Hamlet is a captivating tragedy by Shakespeare that highlights the struggle of Hamlet, Prince of Denmark, to avenge the death of his father. Hamlet’s personality evolves throughout the play. He grows from a sad character with a weak will to a person who is set on his ways and is willing to do what it takes to get justice for his late father. From this change in character, readers learn that it is possible to try and strive to be a better individual despite the odds in life. Hamlet grows from a weak willed individual to a character who is strong and determined.

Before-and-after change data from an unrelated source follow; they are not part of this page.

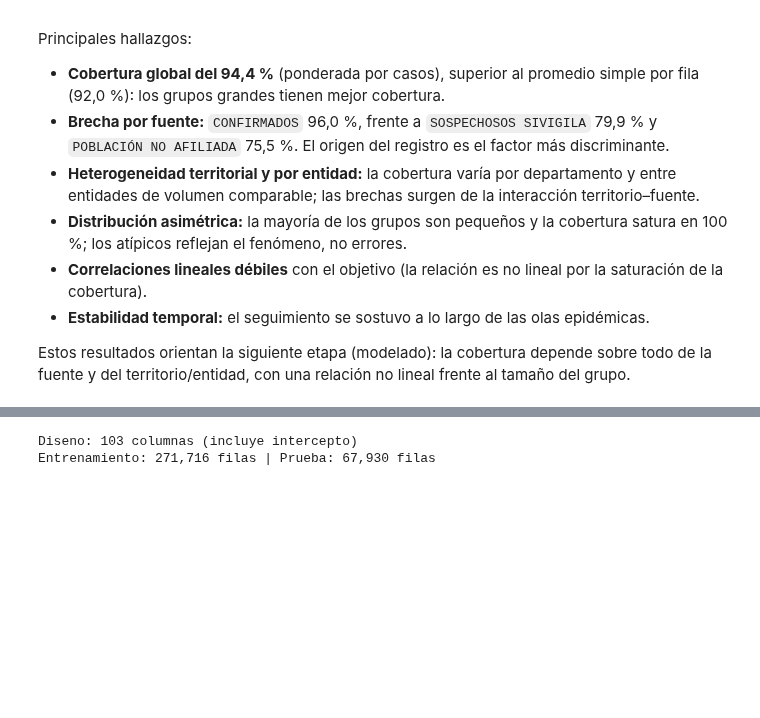
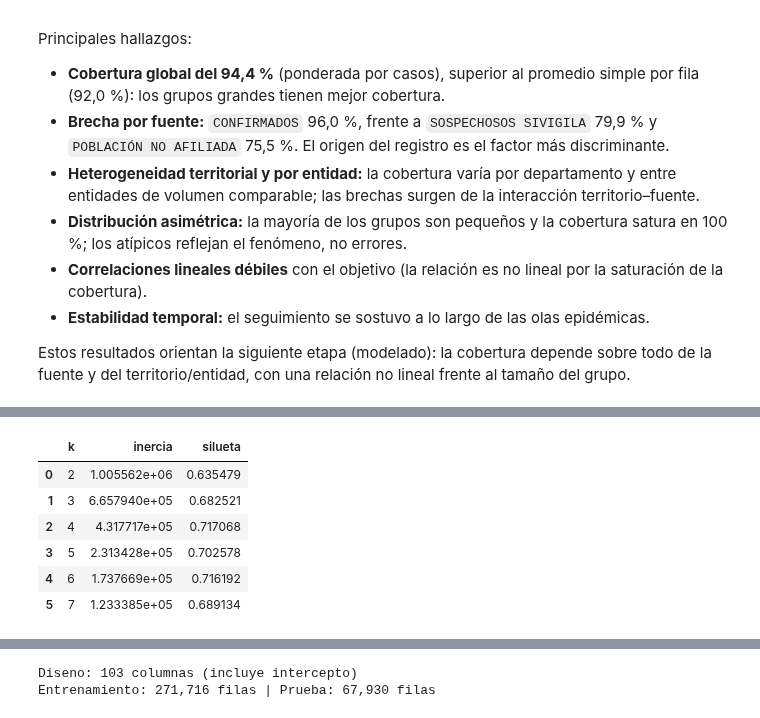
Before and after one commit to JabesMonroy/Proyecto_Esp-Fund-Datos_PRASS_Seg.COVID19, a Jupyter notebook: Proyecto_PRASS_Seguimiento_COVID19.ipynb, the cells around one changed output, grey strips where cells are left out. Cells and saved outputs as stored; diff of their text form; code cells hidden in the pictures; blank space fills up the shorter version.

```diff
--- a/Proyecto_PRASS_Seguimiento_COVID19.ipynb
+++ b/Proyecto_PRASS_Seguimiento_COVID19.ipynb
@@ -782,0 +795,13 @@ Estos resultados orientan la siguiente etapa (modelado): la cobertura depende so
+# %%
+feats = utils.features_grupo(df_prep)
+X_clu = utils.escalar(feats)
+seleccion_k = utils.seleccionar_k(X_clu, k_min=2, k_max=7)
+seleccion_k
+# %% [output]
+|  | k | inercia | silueta |
+| 0 | 2 | 1.005562e+06 | 0.635479 |
+| 1 | 3 | 6.657940e+05 | 0.682521 |
+| 2 | 4 | 4.317717e+05 | 0.717068 |
+| 3 | 5 | 2.313428e+05 | 0.702578 |
+| 4 | 6 | 1.737669e+05 | 0.716192 |
+| 5 | 7 | 1.233385e+05 | 0.689134 |
```
Also changed, not shown: parts of 37 cells of this notebook, 5 other files.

Hamlet in Scene III, Act 4 is a very depressed individual. In the first soliloquy, Hamlet is simply depressed and saddened by the fact that his father’s death has not been mourned for a long enough period. In addition, he is saddened by the fact that his mother married Claudius barely a month after his father died. In this act, Hamlet is still depressed about the events that are taking place around him. However, he is further saddened by the fact that he has contemplated suicide. What makes him even more miserable is the fact that he is terrified of committing suicide since he is not sure of what will happen to him after he dies.
“But that the dread of something after death, the undiscover’d country from whose bourn, no traveler returns, puzzles the will” (Shakespeare).
The quote above is indicative of the fact that Hamlet was not even sure about his decision to take his own life. Therefore, from this soliloquy, readers notice that the character is deeply sad and has no will power to make a definite decision about what he will do with his life.
In Scene IV, Act 4, Hamlet is a completely different man. This is the seventh soliloquy that Hamlet delivers. Readers notice that Hamlet has a stronger will power and a changed mindset about what he plans to do with his life. He has constantly been conflicted about what avenging the death of the former King of Denmark, his father. However, when news gets to him about an army invading Poland, readers read of how Hamlet’s will also strengthens. He is sure that about the act of vengeance he has been planning on committing. Hamlet recounts the events that have been the source of great sorrow:
“How stand I then, that have a father kill’d, a mother stain’d, Excitements of my reason and my blood” (Shakespeare).
He resolves that he will take action and do what he believes is right. Thus, the character is a stronger individual who is set on achieving the goals that were set earlier.
In conclusion, Hamlet evolves from a weak willed person to a character who is strong and determined. At the opening of the play, he is shocked by the events that surround the death of his father. The court mourns his death for a short period and his mother quickly remarries Claudius who killed the king. However, as the play draws to a close, Hamlet evolves to become a person who is keen on achieving his goal, which is to avenge his father, the former King of Denmark. Hamlet takes a look at the invasion of Poland and draws inspiration from the willingness of thousands of men willing to die for a piece of land. Hamlet emerges stronger as he overcomes his grief.
- Shakespeare, William. Shakespeare’s Tragedy of Hamlet. London, UK: Longmans, Green, and Co., 1870. Web.